Anriette Esterhuysen (South Africa) is the Executive Director of the Association for Progressive Communications, an international networked organization established in 1990 that focuses on the use of information and communication technologies by civil society for social justice and development. She was Executive Director of SANGONeT, an internet service provider and ICT training institution for the development sector in South Africa from 1993 to 2000. Prior to that she worked in development and in human rights organisations involved in the struggle against Apartheid in South Africa. She is a founder of Women'sNet, a national women's network in South Africa and has served on the African Technical Advisory Committee of the UN's Economic Commission for Africa's African Information Society Initiative and on the United Nations ICT Task Force from 2002-5. She serves on the governing bodies of Isis Women's International Cross Cultural Exchange in Uganda, the Global e-Schools & Communities Initiative (GeSCI), and Ungana Afrika, a South African e-rider network.
Peter H. Hellmonds is Head of Corporate Social Responsibility at Nokia Siemens Networks, and is based in Munich, Germany.
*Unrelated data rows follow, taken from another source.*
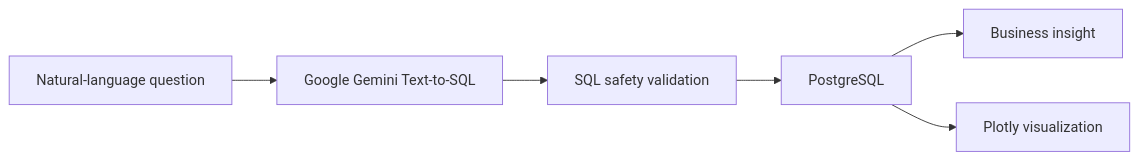
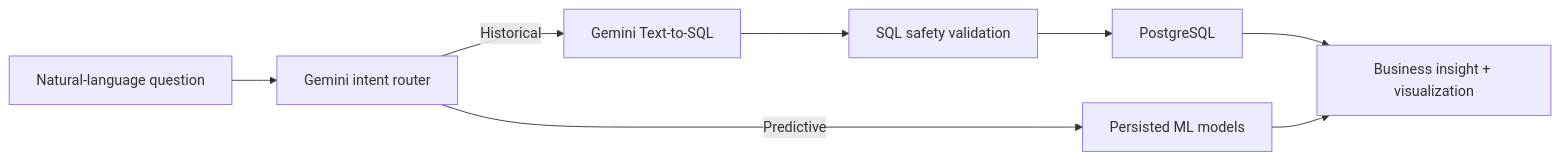
One commit to Pardhu156/Enterprise-AI-SQL-Analytics-Copilot changed the first of 7 diagrams in README.md. Above: the diagram before and after it, drawn with Mermaid. The commit also changed other lines of this file and 50 other files, not shown here.

````diff
--- a/README.md
+++ b/README.md
@@ -19,8 +19,10 @@
 ```mermaid
 flowchart LR
-    Q["Natural-language question"] --> G["Google Gemini Text-to-SQL"]
+    Q["Natural-language question"] --> R["Gemini intent router"]
+    R -->|"Historical"| G["Gemini Text-to-SQL"]
     G --> V["SQL safety validation"]
     V --> P["PostgreSQL"]
-    P --> I["Business insight"]
-    P --> C["Plotly visualization"]
+    R -->|"Predictive"| M["Persisted ML models"]
+    P --> O["Business insight + visualization"]
+    M --> O
 ```
````
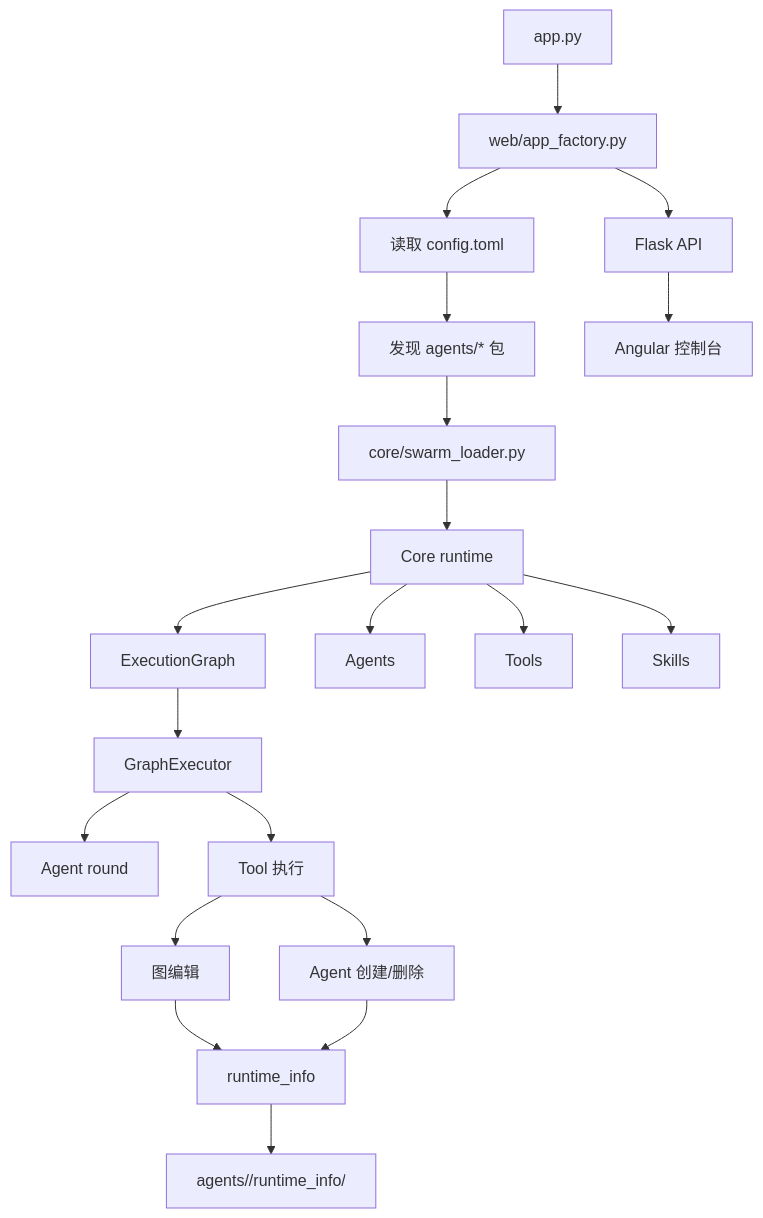
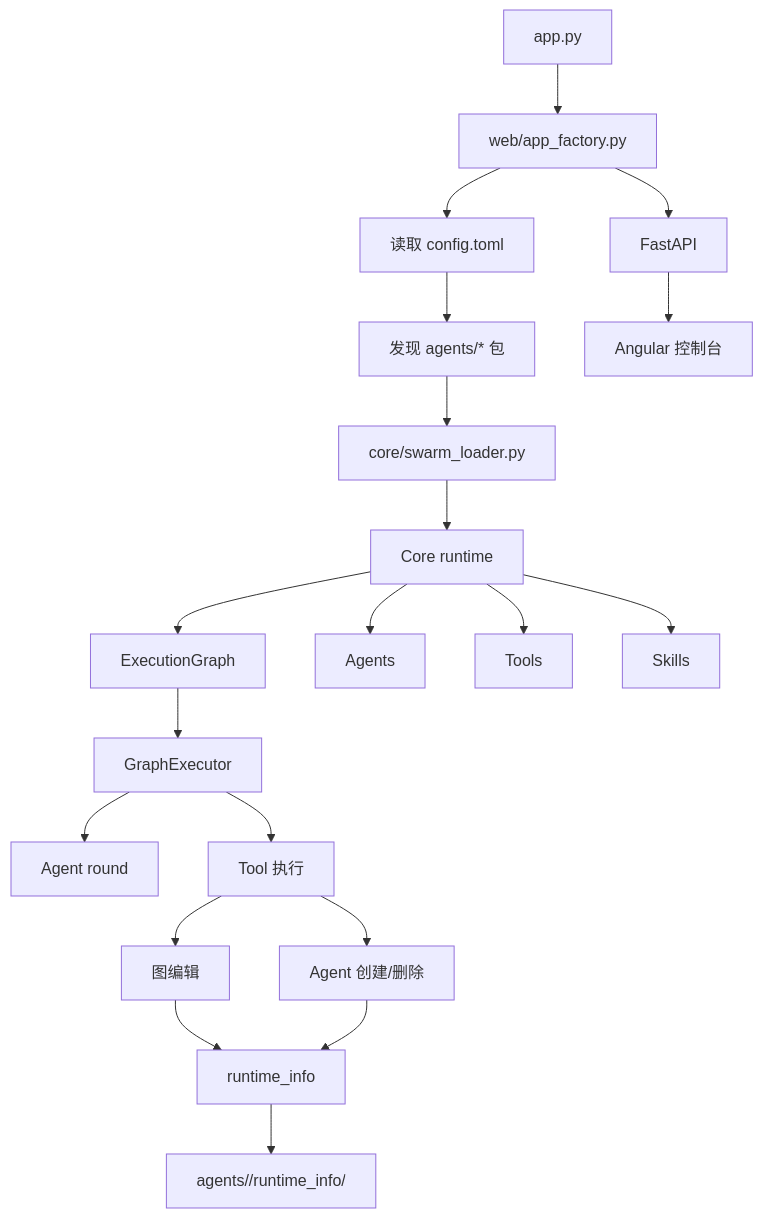
One commit to LunaticLegacy/luna-agent-base changed the diagram in README.md. Above: the diagram before and after it, drawn with Mermaid. The commit also changed other lines of this file and 14 other files, not shown here.

Commit message:
backend: change API framework to FastAPI.

````diff
--- a/README.md
+++ b/README.md
@@ -146,22 +146,22 @@
 ```mermaid
 flowchart TD
     A[app.py] --> B[web/app_factory.py]
     B --> C[读取 config.toml]
     C --> D[发现 agents/* 包]
     D --> E[core/swarm_loader.py]
     E --> F[Core runtime]
     F --> G[ExecutionGraph]
     F --> H[Agents]
     F --> I[Tools]
     F --> J[Skills]
     G --> K[GraphExecutor]
     K --> L[Agent round]
     K --> M[Tool 执行]
     M --> N[图编辑]
     M --> O[Agent 创建/删除]
     N --> P[runtime_info]
     O --> P
     P --> Q[agents/<swarm>/runtime_info/]
-    B --> R[Flask API]
+    B --> R[FastAPI]
     R --> S[Angular 控制台]
 ```
````
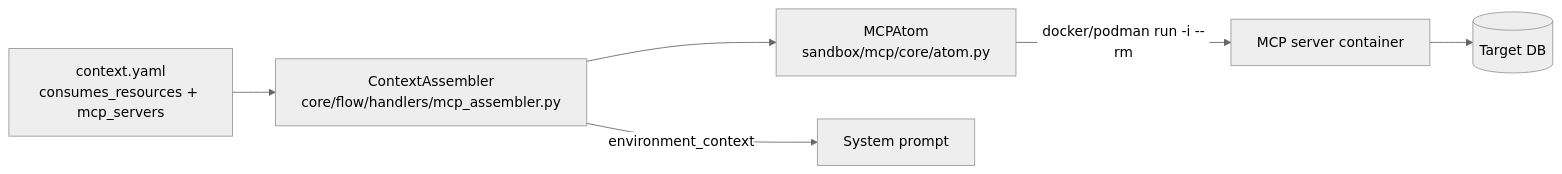
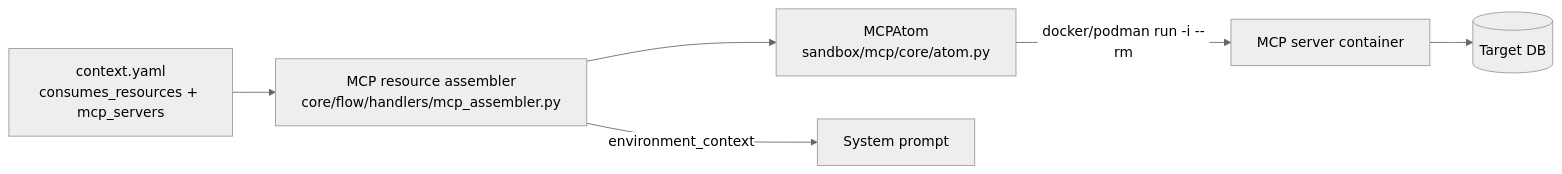
One commit to sbula/specweaver changed the diagram in docs/architecture/05_delivery_mechanisms/mcp_architecture_design.md. Above: the diagram before and after it, drawn with Mermaid (neutral theme). The commit also changed 28 other files, not shown here.

Commit message:
refactor(TECH-082): FILENAME_PREFIX is gone; context_assembler is skeleton_assembler and the two assemblers have distinct titles; roles_of is public in handlers/roles.py, so nothing outside the handlers imports _llm (SF-06 CB-2, FR-12)

````diff
--- a/docs/architecture/05_delivery_mechanisms/mcp_architecture_design.md
+++ b/docs/architecture/05_delivery_mechanisms/mcp_architecture_design.md
@@ -7,8 +7,8 @@
 ```mermaid
 graph LR
-    CY["context.yaml<br/>consumes_resources + mcp_servers"] --> CA["ContextAssembler<br/>core/flow/handlers/mcp_assembler.py"]
+    CY["context.yaml<br/>consumes_resources + mcp_servers"] --> CA["MCP resource assembler<br/>core/flow/handlers/mcp_assembler.py"]
     CA --> AT["MCPAtom<br/>sandbox/mcp/core/atom.py"]
     AT -->|"docker/podman run -i --rm"| SRV["MCP server container"]
     SRV --> DB[("Target DB")]
     CA -->|"environment_context"| P["System prompt"]
 ```
````
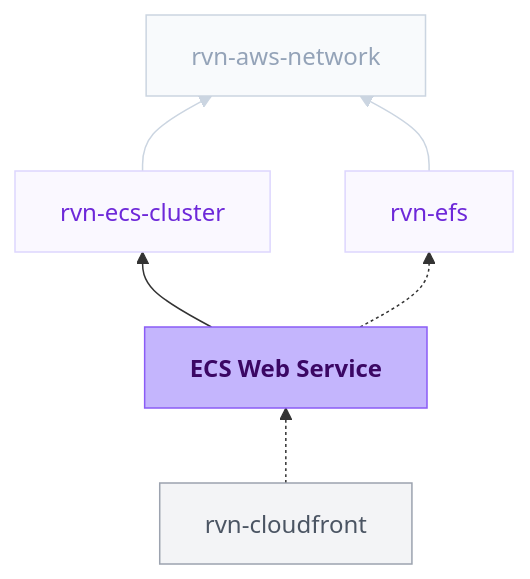
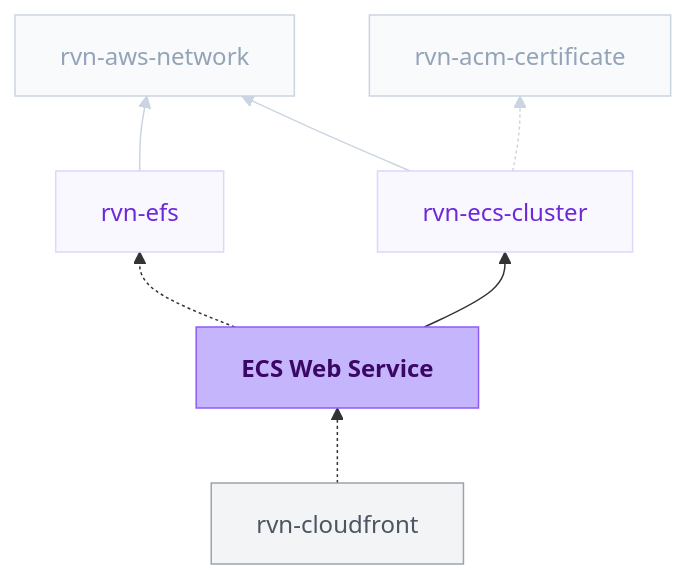
One commit to flightcontrolhq/docs changed the diagram in module-definitions/catalog/rvn-ecs-web.mdx. Above: the diagram before and after it, drawn with Mermaid. The commit also changed 7 other files, not shown here.

Commit message:
chore: sync module catalog docs

````diff
--- a/module-definitions/catalog/rvn-ecs-web.mdx
+++ b/module-definitions/catalog/rvn-ecs-web.mdx
@@ -13,24 +13,26 @@
 ```mermaid
 flowchart BT
   rvn_cloudfront["rvn-cloudfront"] -.-> rvn_ecs_web["<strong>ECS Web Service</strong>"]
   rvn_ecs_web --> rvn_ecs_cluster["rvn-ecs-cluster"]
   rvn_ecs_web -.-> rvn_efs["rvn-efs"]
   rvn_ecs_cluster --> rvn_aws_network["rvn-aws-network"]
+  rvn_ecs_cluster -.-> rvn_acm_certificate["rvn-acm-certificate"]
   rvn_efs --> rvn_aws_network
 
   class rvn_ecs_web current
   class rvn_ecs_cluster,rvn_efs dependency
   class rvn_cloudfront consumer
-  class rvn_aws_network upstream
+  class rvn_aws_network,rvn_acm_certificate upstream
 
   classDef current fill:#C4B5FD,stroke:#8B5CF6,color:#3B0764
   classDef dependency fill:#FAF8FF,stroke:#DDD6FE,color:#6D28D9
   classDef consumer fill:#F3F4F6,stroke:#9CA3AF,color:#4B5563
   classDef upstream fill:#F8FAFC,stroke:#CBD5E1,color:#94A3B8
-  linkStyle 3,4 stroke:#CBD5E1,color:#94A3B8
+  linkStyle 3,4,5 stroke:#CBD5E1,color:#94A3B8
 
   click rvn_cloudfront "/module-definitions/catalog/rvn-cloudfront" "Open rvn-cloudfront docs"
   click rvn_ecs_cluster "/module-definitions/catalog/rvn-ecs-cluster" "Open rvn-ecs-cluster docs"
   click rvn_efs "/module-definitions/catalog/rvn-efs" "Open rvn-efs docs"
   click rvn_aws_network "/module-definitions/catalog/rvn-aws-network" "Open rvn-aws-network docs"
+  click rvn_acm_certificate "/module-definitions/catalog/rvn-acm-certificate" "Open rvn-acm-certificate docs"
 ```
````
Before assuming this position, he was Vice President of Public and International Affairs at the Communications group of Siemens AG in Germany. He is a member of the Public Affairs working group of BITKOM, the German ICT industry association, and leads the German Broadband Initiative, a special project of the German ICT Initiative D21. He was involved in the WSIS process, especially with regard to Internet Governance, IGF, and the WSIS Follow-up and Implementation. Peter also supported the World Economic Forum Digital Divide Initiative, the Digital Opportunities Task Force of the G8 and the UN ICT Task Force. In 2006, he was appointed to the Commission on E-Business, IT and Telecommunications of the ICC, the Communications Working Group of the German UNESCO Commission, and the Strategy Council of the UN Global Alliance for ICT and Development. Peter Hellmonds holds a Master of Public Affairs from the Princeton University, a Diploma in International Studies from Johns Hopkins University, and a Bachelor of Science in Foreign Service from Georgetown University.